Subject Guide: Human Resources for Health Overview


The Human Resources for Health Crisis

The World Health Report 2006: Working Together for Health reveals an estimated shortage of almost 4.3 million doctors, midwives, nurses and support workers worldwide. The shortage is most severe in the poorest countries, especially sub-Saharan Africa; 36 of the 57 countries with severe shortages are located in Africa. [1] The inadequate number and maldistribution of health workers, particularly in light of the growing demand for services related to HIV/AIDs and other infectious diseases, is a fundamental concern. Without strengthened human resources for health, it will be impossible to sustain gains made in family planning and reproductive health while responding to critical demands such as the HIV/AIDS pandemic. [2]

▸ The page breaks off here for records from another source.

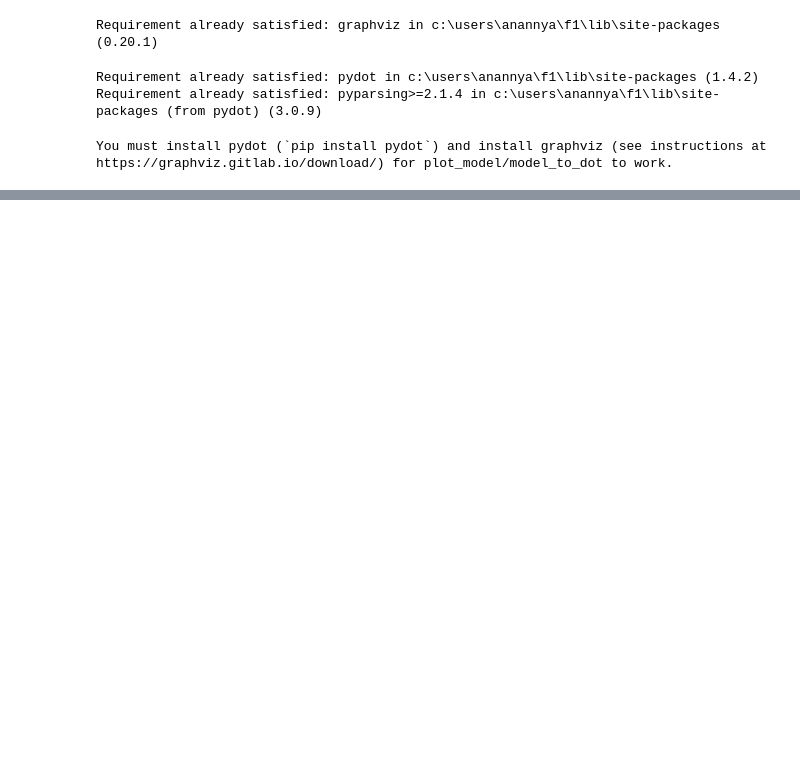
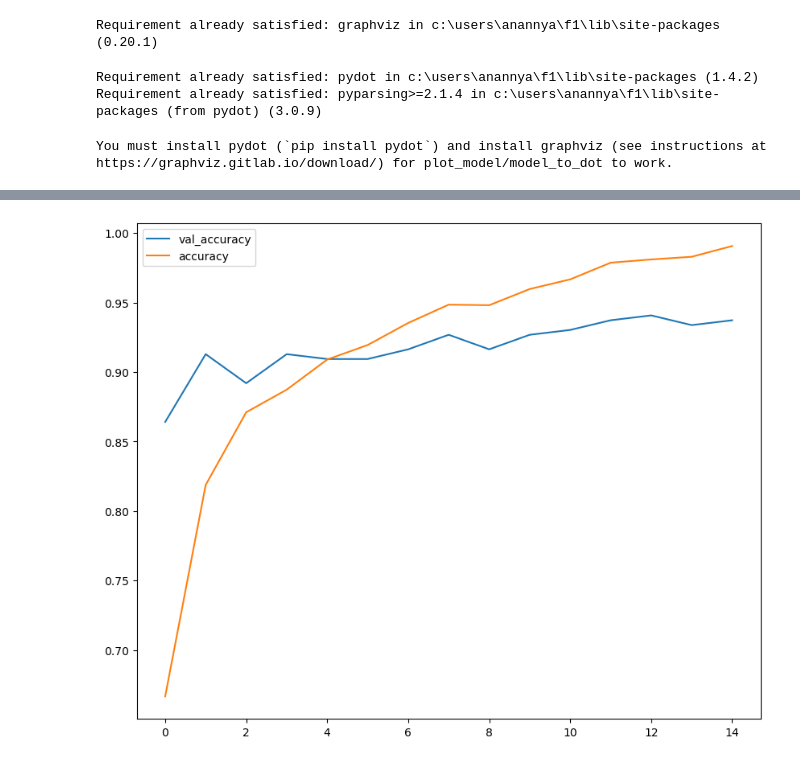
Before and after one commit to rumapaul63/Brain_Tumor_classification_segmentation, a Jupyter notebook: CNN VS Transfer learning.ipynb, the cells around one changed output, grey strips where cells are left out. Saved outputs shown, nothing was run; the diff lists cells and outputs as text; code cells hidden in the pictures; blank space fills up the shorter version.

```diff
--- a/CNN VS Transfer learning.ipynb
+++ b/CNN VS Transfer learning.ipynb
@@ -156,0 +176,12 @@ plt.show()
+# %%
+with tpu_strategy.scope():
+    vgg_model = VGG16(weights='imagenet',include_top=False)
+    for layers in vgg_model.layers:
+        layers.trainable=False
+    x=vgg_model.output
+    x=GlobalAveragePooling2D()(x)
+    x=Dense(128,activation='relu')(x)
+    x=Dropout(0.15)(x)
+    output=Dense(4,activation='softmax')(x)
+    model2=Model(inputs=vgg_model.input,outputs=output)
+    model2.compile(optimizer='adam',loss='sparse_categorical_crossentropy',metrics=['accuracy'])
@@ -156,0 +192,2 @@ plt.show()
+# %%
+r2=model2.fit(train_x,train_data.label,validation_split=0.1,epochs=60,callbacks=[early_stop,reduceLR])
@@ -156,0 +212,8 @@ plt.show()
+# %%
+plt.figure(figsize=(10,8))
+plt.plot(r2.history['val_accuracy'])
+plt.plot(r2.history['accuracy'])
+plt.legend(['val_accuracy','accuracy'])
+plt.show()
+# %% [output]
+[figure, added]
```
Also changed, not shown: parts of 14 cells of this notebook.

HRH Challenges

Health workers

The HRH Global Resource Center collection addresses issues such as the migration/brain drain of health workers from areas already faced with shortages, how to effectively manage and deploy health workers to provide adequate care for at-risk populations and how to ensure quality health service delivery for reproductive health and HIV treatment with limited health workers.

Addressing HRH Issues

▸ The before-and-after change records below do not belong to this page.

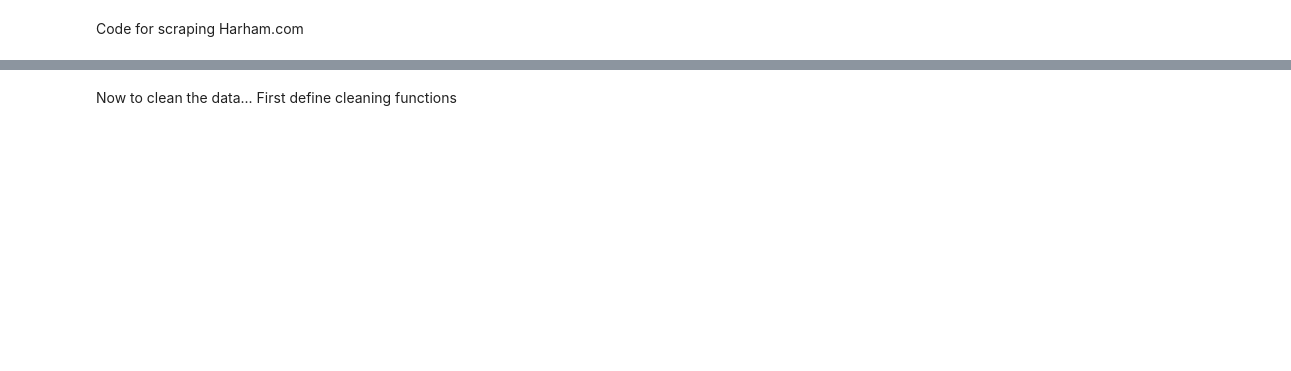
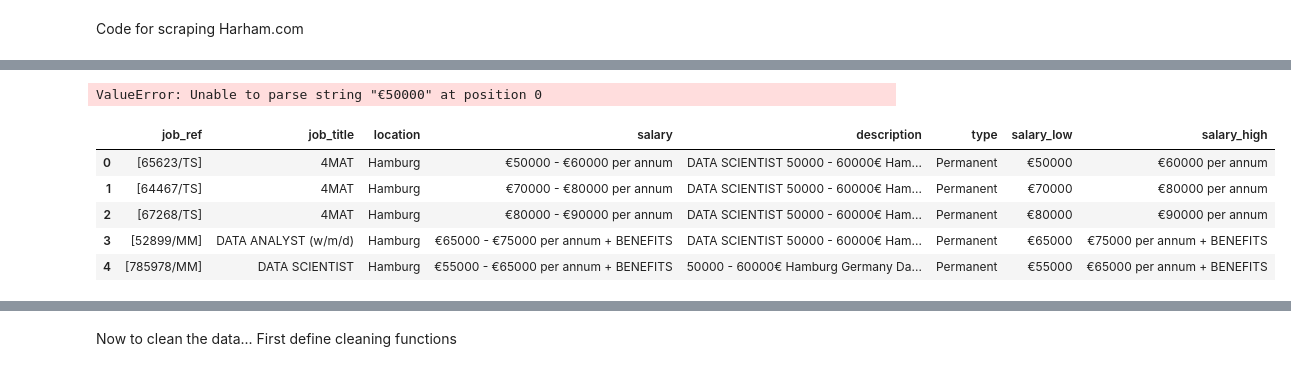
Before and after one commit to jamobe/DataScienceJobs, a Jupyter notebook: notebooks/web-scraping_harnham.ipynb, the cells around one changed output, grey strips where cells are left out. Cells and saved outputs as stored; diff of their text form; code cells hidden in the pictures; blank space fills up the shorter version.

```diff
--- a/notebooks/web-scraping_harnham.ipynb
+++ b/notebooks/web-scraping_harnham.ipynb
@@ -125,0 +102,18 @@ info.head()
+# %%
+info['description']=cf.clean_column(info['description'])
+info['location']=cf.clean_column(info['location'])
+info['description']=cf.remove_duped_info(info['description'],[info['salary'],info['location'],info['job_title']])
+info['salary_low'],info['salary_high']=cf.create_split_salary_range(info['salary'])
+info['salary_low']=cf.clean_salary(info['salary_low'],unicodedata.lookup("EURO SIGN"))
+info['salary_high']=cf.clean_salary(info['salary_high'],"€")
+# %% [output]
+ValueError: Unable to parse string "€50000" at position 0
+# %%
+info.head()
+# %% [output]
+|  | job_ref | job_title | location | salary | description | type | salary_low | salary_high |
+| 0 | [65623/TS] | 4MAT | Hamburg | €50000 - €60000 per annum | DATA SCIENTIST 50000 - 60000€ Ham... | Permanent | €50000 | €60000 per annum |
+| 1 | [64467/TS] | 4MAT | Hamburg | €70000 - €80000 per annum | DATA SCIENTIST 50000 - 60000€ Ham... | Permanent | €70000 | €80000 per annum |
+| 2 | [67268/TS] | 4MAT | Hamburg | €80000 - €90000 per annum | DATA SCIENTIST 50000 - 60000€ Ham... | Permanent | €80000 | €90000 per annum |
+| 3 | [52899/MM] | DATA ANALYST (w/m/d) | Hamburg | €65000 - €75000 per annum + BENEFITS | DATA SCIENTIST 50000 - 60000€ Ham... | Permanent | €65000 | €75000 per annum + BENEFITS |
+| 4 | [785978/MM] | DATA SCIENTIST | Hamburg | €55000 - €65000 per annum + BENEFITS | 50000 - 60000€ Hamburg Germany Da... | Permanent | €55000 | €65000 per annum + BENEFITS |
```
Also changed, not shown: parts of 23 cells of this notebook, 3 other files.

Health workers looking at HRIS data

HRH planners and stakeholders employ numerous strategies to address the HRH crisis. The HRH Global Resource Center contains current articles and reports that discuss interventions such as training health workers on additional skills to improve care and performance, recruiting and educating new health workers to increase the pool of qualified people entering the workforce, retaining the current workforce and task shifting to redistribute health care activities among various health cadre workers. Other methods include partnering with the private sector and other organizations to increase the number of available health workers, and making strategic health workforce planning decisions to ensure the best use of current personnel and establish objectives to meet future health worker needs.

Recommended reading:

The HRH Global Resource Center contains additional resources on this topic in the HRH Overview section.

[1] World Health Organization. Working together for health: World Health Report 2006. 2006:

[2] Capacity Project. Planning, Developing and Supporting the Health Workforce: Overview brochure. Accessed on October 1, 2008: